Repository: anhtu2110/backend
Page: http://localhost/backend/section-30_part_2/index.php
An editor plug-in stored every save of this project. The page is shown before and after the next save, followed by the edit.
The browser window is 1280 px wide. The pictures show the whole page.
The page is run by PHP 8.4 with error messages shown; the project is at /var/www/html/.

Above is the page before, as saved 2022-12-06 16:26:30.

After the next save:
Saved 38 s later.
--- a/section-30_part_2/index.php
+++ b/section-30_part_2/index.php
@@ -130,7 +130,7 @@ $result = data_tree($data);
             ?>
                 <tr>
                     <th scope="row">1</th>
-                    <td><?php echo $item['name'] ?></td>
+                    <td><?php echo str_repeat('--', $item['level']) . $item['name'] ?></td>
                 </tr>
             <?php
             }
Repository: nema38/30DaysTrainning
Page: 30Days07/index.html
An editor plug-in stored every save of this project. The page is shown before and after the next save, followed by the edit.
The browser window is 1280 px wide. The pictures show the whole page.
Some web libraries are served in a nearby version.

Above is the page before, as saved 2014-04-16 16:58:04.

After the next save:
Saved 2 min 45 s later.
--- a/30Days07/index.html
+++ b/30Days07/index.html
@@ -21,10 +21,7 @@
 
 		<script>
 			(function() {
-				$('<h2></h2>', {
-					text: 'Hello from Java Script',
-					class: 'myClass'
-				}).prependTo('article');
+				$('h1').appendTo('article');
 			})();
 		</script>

════════════════

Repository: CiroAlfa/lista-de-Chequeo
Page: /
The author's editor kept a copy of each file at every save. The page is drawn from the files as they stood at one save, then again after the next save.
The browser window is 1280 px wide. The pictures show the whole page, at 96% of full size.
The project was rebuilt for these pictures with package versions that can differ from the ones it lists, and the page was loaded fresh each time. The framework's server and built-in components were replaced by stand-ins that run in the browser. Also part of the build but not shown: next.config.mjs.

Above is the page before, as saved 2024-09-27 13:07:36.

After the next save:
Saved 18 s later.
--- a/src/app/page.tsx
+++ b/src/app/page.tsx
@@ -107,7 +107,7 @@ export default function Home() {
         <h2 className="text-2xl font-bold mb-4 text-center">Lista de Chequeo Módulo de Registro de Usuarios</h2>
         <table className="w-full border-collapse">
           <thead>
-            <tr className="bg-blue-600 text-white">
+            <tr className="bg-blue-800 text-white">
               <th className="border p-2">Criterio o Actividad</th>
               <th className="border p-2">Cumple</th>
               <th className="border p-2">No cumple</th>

════════════════

About this task: Only a number is needed here: the count of lines above that hold the string "article".

Task answer: 2